In article <email@example.com>, Kevin Foltinek <firstname.lastname@example.org> wrote: >Alberto Moreira <email@example.com> writes:
>> "Karl M. Bunday" <"kmbunday"@yahoo.de.com.de (remove \".de\" twice to >> E-mail)> said:
>> >Kevin Foltinek wrote, in reply to my reply to MagiG
>> >> I never had difficulty learning math (and I now have a Ph.D. in math),
>> I wonder if you had a Ph.D. in a more computation-intensive >> discipline, you would still think the same way ?
>The same way as what? If I had a Ph.D. in computational astrophysics, >I would now think that I had difficulties learning math?
One of the things I work on are computational procedures. In a practical situation, knowing how to carry out arithmetic, at which I am fast and accurate, is rarely helpful. In computational astrophysics, or computational biology, or computational economics (I have worked with these people), the computations have to be automated.
>> >> My >> >> next memory of any math class is seemingly endless repetition of >> >> "2+3=__, 3*7=__". Of those two memories, the Cuisenaire is the happy >> >> one.
>> >Would it be a fair inference that the happy memory did more to >> >keep you going in your Ph.D. program than the less happy memory?
>> Yet it's the drill on 2+3=__ and 3*7=__ that matters to most of us who >> do things that are less abstract than pure math. Ability to compute, >> specially to do mental computation on the fly while studying something >> else or while in a classroom, is fundamental to learning anything that >> has any shadow of an application in real life.
>You are evidently ignorant of the wide range of applicability of >mathematics. I personally know pure math Ph.D.s who work or have >worked in finance, risk management, defense, construction, and >engineering (and those are just off the top of my head); I am also >aware of specific examples of the application of so-called "pure math" >to very concrete problems. None of these involved the ability to do >mental arithmetic; many of them involved the ability to understand the >logical and mathematical structures involved. Many of them involve >the ability to program computers to do rather complicated >computations, a skill which requires a deeper understanding of the >nature of computation than is used for mental arithmetic.
>The ability to compute is worthless unless you know what you are >computing and why you are computing it. Neither can be known without >what you call "abstract pure math".

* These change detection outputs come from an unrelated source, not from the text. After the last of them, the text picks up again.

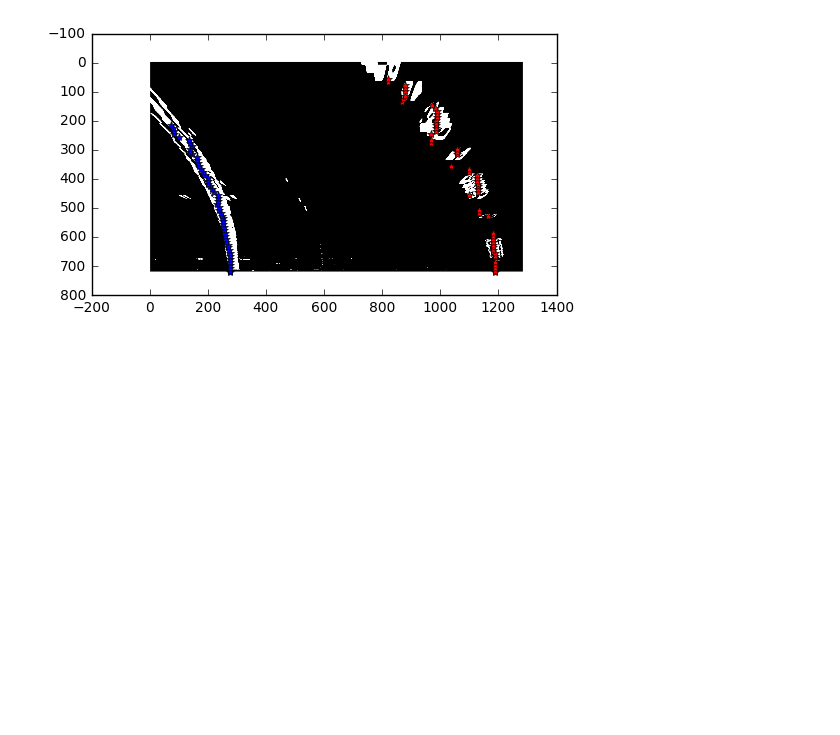
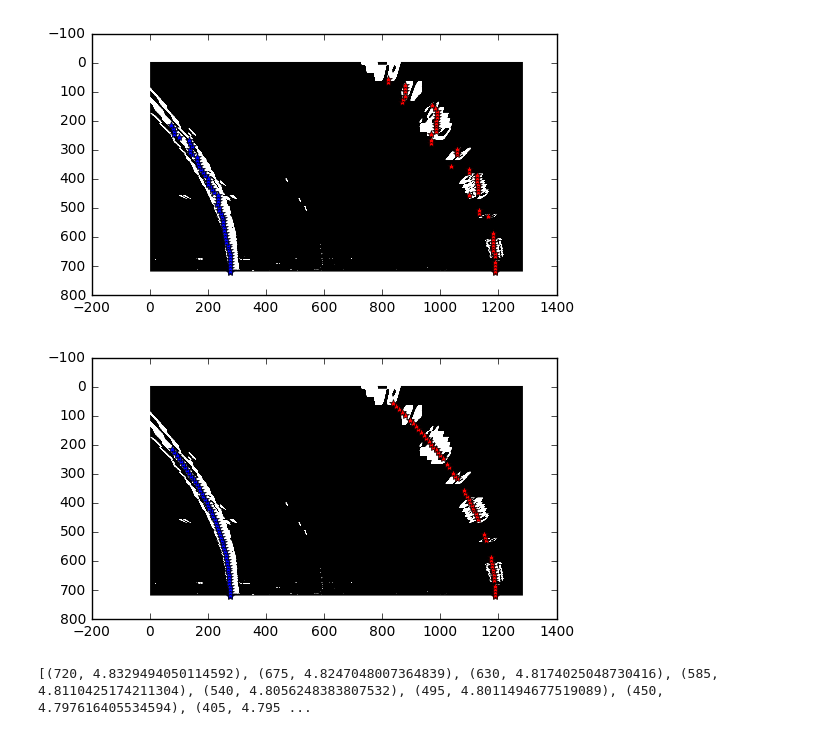
Before and after one commit to prakharsharma/CarND-Advanced-Lane-Lines, a Jupyter notebook: finding-lane-in-video.ipynb, the cells around one changed output. Cells and saved outputs as stored; diff of their text form; code cells hidden in the pictures; blank space fills up the shorter version.

```diff
--- a/finding-lane-in-video.ipynb
+++ b/finding-lane-in-video.ipynb
@@ -383,3 +360,31 @@ for i in range(len(right_lane['yvals'])):
     plt.plot(right_lane['x'][i], right_lane['yvals'][i], '*', color='r')
 # %% [output]
 [figure]
+# %%
+# fit second order polynomial based on computed x and y vals
+left_lane['fit'] = np.polyfit(left_lane['yvals'], left_lane['x'], 2)
+right_lane['fit'] = np.polyfit(right_lane['yvals'], right_lane['x'], 2)
+# %%
+# plot lane lines using the fitted polynomial
+plt.imshow(warped, cmap='gray')
+
+leftx = left_lane['fit'][0]*left_lane['yvals']**2 + left_lane['fit'][1]*left_lane['yvals'] + left_lane['fit'][2]
+rightx = right_lane['fit'][0]*right_lane['yvals']**2 + right_lane['fit'][1]*right_lane['yvals'] + right_lane['fit'][2]
+
+for i in range(len(left_lane['yvals'])):
+    plt.plot(leftx[i], left_lane['yvals'][i], '*', color='b')
+
+for i in range(len(right_lane['yvals'])):
+    plt.plot(rightx[i], right_lane['yvals'][i], '*', color='r')
+# %% [output]
+[figure, added]
+# %%
+# find distance between lanes (for sanity check)
+lane_dist_yvals, lane_dist = dist_bw_lanes(
+    curr_img.image_for_stage('undistorted'),
+    left_lane['fit'], left_lane['yvals'],
+    right_lane['fit'], right_lane['yvals']
+)
+print(list(zip(lane_dist_yvals, lane_dist)))
+# %% [output]
+[(720, 4.8329494050114592), (675, 4.8247048007364839), (630, 4.8174025048730416), (585, 4.8110425174211304), (540, 4.8056248383807532), (495, 4.8011494677519089), (450, 4.797616405534594), (405, 4.795 ...
```
Also changed, not shown: parts of 1 cell of this notebook.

This is so true. Quite a few who have a reasonably good intuitive understanding of some of the abstract concepts, and can use them, do not recognize that this is the case. One can understand the properties of the integers using base 2 arithmetic just as well as with base 10, if not better; the memorization and drill have been eliminated. Formulating the problem so that someone who understands how to solve problems can do so without knowing the source is the important part. This mathematical communication is the important part for non-mathematicians, provided the understanding of the concepts is present. What good is it to be able to add without knowing what numbers mean?
>> So, my question is, Kevin, how much did your dislike of computation >> channeled you into pure math as opposed into something more practical >> ?
>I did not say that I dislike computation. I specifically referred to >"seemingly endless repetition", which was obviously (in my case) >unnecessary (and, I would speculate, unhelpful for many others).
Little repetition is necessary, provided the concepts are present. All it gains is speed in imitating machines.
>If you are happy doing little more than regurgitating the addition and >multiplcation tables, fine; I, however, try to find more useful, >productive, and interesting things to do.
I agree. I use my arithmetic abilities only mainly when it saves time; with the available software, this even extends to doing manual hexadecimal arithmetic. But it only saves time.
Also, I have NOT memorized the hexadecimal tables. -- This address is for information only. I do not claim that these views are those of the Statistics Department or of Purdue University. Herman Rubin, Deptartment of Statistics, Purdue University firstname.lastname@example.org Phone: (765)494-6054 FAX: (765)494-0558